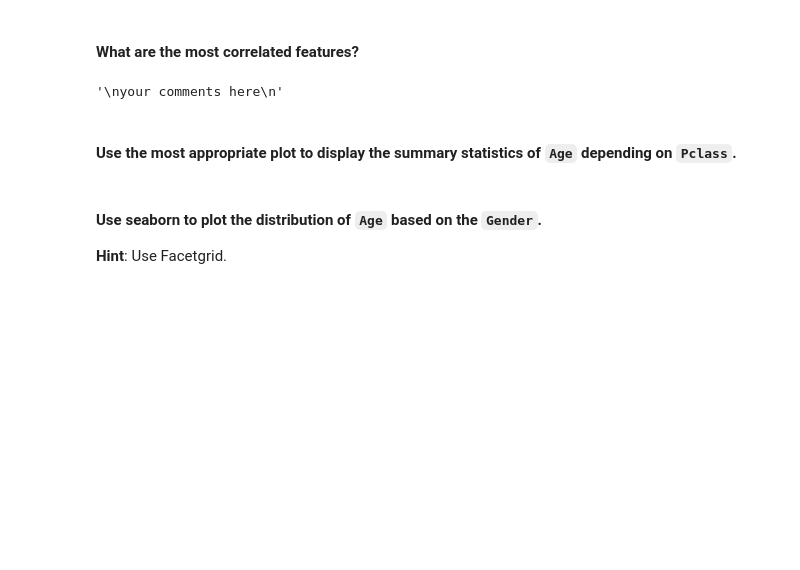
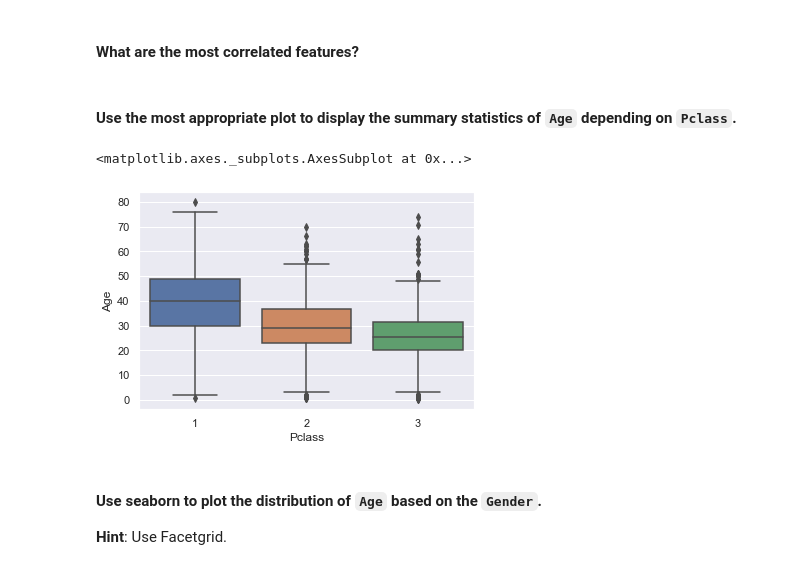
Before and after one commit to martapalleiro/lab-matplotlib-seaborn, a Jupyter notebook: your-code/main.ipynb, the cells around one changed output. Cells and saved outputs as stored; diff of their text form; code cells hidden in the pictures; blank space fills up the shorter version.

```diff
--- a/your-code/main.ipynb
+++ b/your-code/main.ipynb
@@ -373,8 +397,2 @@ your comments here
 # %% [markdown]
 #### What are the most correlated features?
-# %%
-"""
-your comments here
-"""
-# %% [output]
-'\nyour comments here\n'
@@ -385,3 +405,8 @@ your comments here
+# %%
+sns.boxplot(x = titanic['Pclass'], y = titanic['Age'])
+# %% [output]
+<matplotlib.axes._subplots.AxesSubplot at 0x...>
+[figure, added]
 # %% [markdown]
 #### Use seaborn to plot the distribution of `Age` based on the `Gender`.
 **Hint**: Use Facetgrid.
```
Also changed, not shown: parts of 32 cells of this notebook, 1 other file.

----

Each line that mentions the string "code" must be copied from the listing.

YOUR RESPONSE =>
Before and after one commit to martapalleiro/lab-matplotlib-seaborn, a Jupyter notebook: your-code/main.ipynb, the cells around one changed output. Cells and saved outputs as stored; diff of their text form; code cells hidden in the pictures; blank space fills up the shorter version.
--- a/your-code/main.ipynb
+++ b/your-code/main.ipynb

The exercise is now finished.